There’s no indication where the Toronto Blue Jays will play in 2021, but MLB commissioner Rob Manfred plans to do everything he can to ensure they return to their home city next season.

“The one thing I can say is that we will do everything humanly possible to convince the government that the Blue Jays should play in Toronto next year,” he told Shi Davidi of Sportsnet.

The Blue Jays played most of their home games at Sahlen Field in Buffalo during the 2020 campaign after the Canadian government denied them permission to play at the Rogers Centre in Toronto. Plans to host home games in Pittsburgh and Baltimore were similarly rejected earlier this year.

Sahlen Field usually houses Toronto’s Triple-A affiliate, and there were some initial concerns about whether it could properly host major-league games.

“No rap on minor-league facilities in general or Buffalo in particular, our major-league facilities are really, really nice, and players are used to a certain level of facility to go to work in,” the commissioner said before adding how impressed he was with the Blue Jays’ transformation of the stadium.

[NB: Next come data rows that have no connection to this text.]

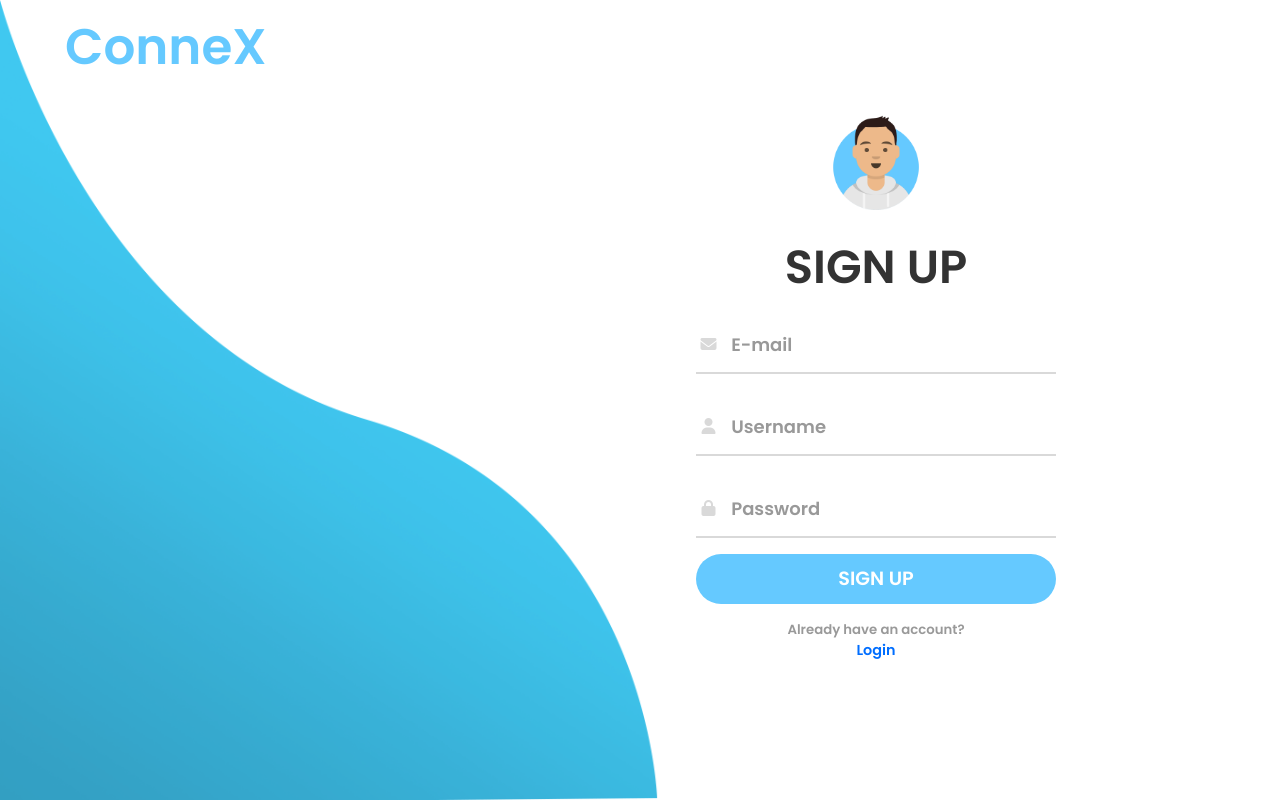
After one commit to iaryankashyap/ConneX, a Flask app: page /signup in a window 1280 px wide. The commit adds this page. Run offline with Flask 2, Linux system fonts and the light colour scheme; some libraries are stand-ins or nearby versions.

Commit message:
Added Signup page

```diff
--- a/webapp/application.py
+++ b/webapp/application.py
@@ -2,11 +2,18 @@ from flask import Flask, flash, request, redirect, render_template
 
 app = Flask(__name__)
 
+loginpage = "login.html"
+signuppage = "signup.html"
+
 
 @app.route("/")
 def login():
-    return render_template("main.html")
+    return render_template(loginpage)
 
+
+@app.route("/signup")
+def signup():
+    return render_template(signuppage)
 
 '''
 if __name__ == "__main__":
--- a/webapp/static/style.css
+++ b/webapp/static/style.css
@@ -4,6 +4,17 @@
   box-sizing: border-box;
 }
 
+.new_head {
+  color: #999;
+}
+
+.sig {
+  display: block;
+  text-align: center;
+  color: rgb(0, 110, 255);
+  font-size: 0.9rem;
+  transition: 0.3s;
+}
 body {
   font-family: "Poppins", sans-serif;
   overflow: hidden;
--- a/webapp/templates/main.html
+++ b/webapp/templates/login.html
@@ -39,6 +39,9 @@
           </div>
           <a href="#">Forgot Password?</a>
           <input type="submit" class="btn" value="Login" />
+          <h5 class="new_head">
+            Don't have an account? <a class="sig" href="/signup">Sign Up</a>
+          </h5>
         </form>
       </div>
     </div>
--- /dev/null
+++ b/webapp/templates/signup.html
@@ -0,0 +1,58 @@
+<!DOCTYPE html>
+<html>
+  <head>
+    <title>ConneX</title>
+    <link rel="stylesheet" type="text/css" href="../static/style.css" />
+    <link
+      href="https://fonts.googleapis.com/css?family=Poppins:600&display=swap"
+      rel="stylesheet"
+    />
+    <script src="https://kit.fontawesome.com/a81368914c.js"></script>
+    <meta name="viewport" content="width=device-width, initial-scale=1" />
+  </head>
+  <body>
+    <h2 class="connex">ConneX</h2>
+    <img class="wave" src="../static/wave.png" />
+    <div class="container">
+      <div class="img"></div>
+      <div class="login-content">
+        <form action="index.html">
+          <img src="../static/avatar.png" />
+          <h2 class="title">Sign Up</h2>
+          <div class="input-div one">
+            <div class="i">
+              <i class="fas fa-envelope"></i>
+            </div>
+            <div class="div">
+              <h5>E-mail</h5>
+              <input type="text" class="input" />
+            </div>
+          </div>
+          <div class="input-div one">
+            <div class="i">
+              <i class="fas fa-user"></i>
+            </div>
+            <div class="div">
+              <h5>Username</h5>
+              <input type="text" class="input" />
+            </div>
+          </div>
+          <div class="input-div pass">
+            <div class="i">
+              <i class="fas fa-lock"></i>
+            </div>
+            <div class="div">
+              <h5>Password</h5>
+              <input type="password" class="input" />
+            </div>
+          </div>
+          <input type="submit" class="btn" value="Sign Up" />
+          <h5 class="new_head">
+            Already have an account? <a class="sig" href="/">Login</a>
+          </h5>
+        </form>
+      </div>
+    </div>
+    <script type="text/javascript" src="../static/main.js"></script>
+  </body>
+</html>
```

“What they accomplished … is unbelievable, literally unbelievable.

Manfred added: “Not only was it playable, and serviceable, but the work they did actually created that feeling of this is the Blue Jays’ home, which I think is really important to the psyche of the team and the ability of the team to perform, and an unbelievable accomplishment given the tight timeframe.”

The Blue Jays clinched their first postseason berth since 2016 on Thursday, celebrating the accomplishment on Sahlen Field’s mound with a riveting speech from veteran catcher Caleb Joseph.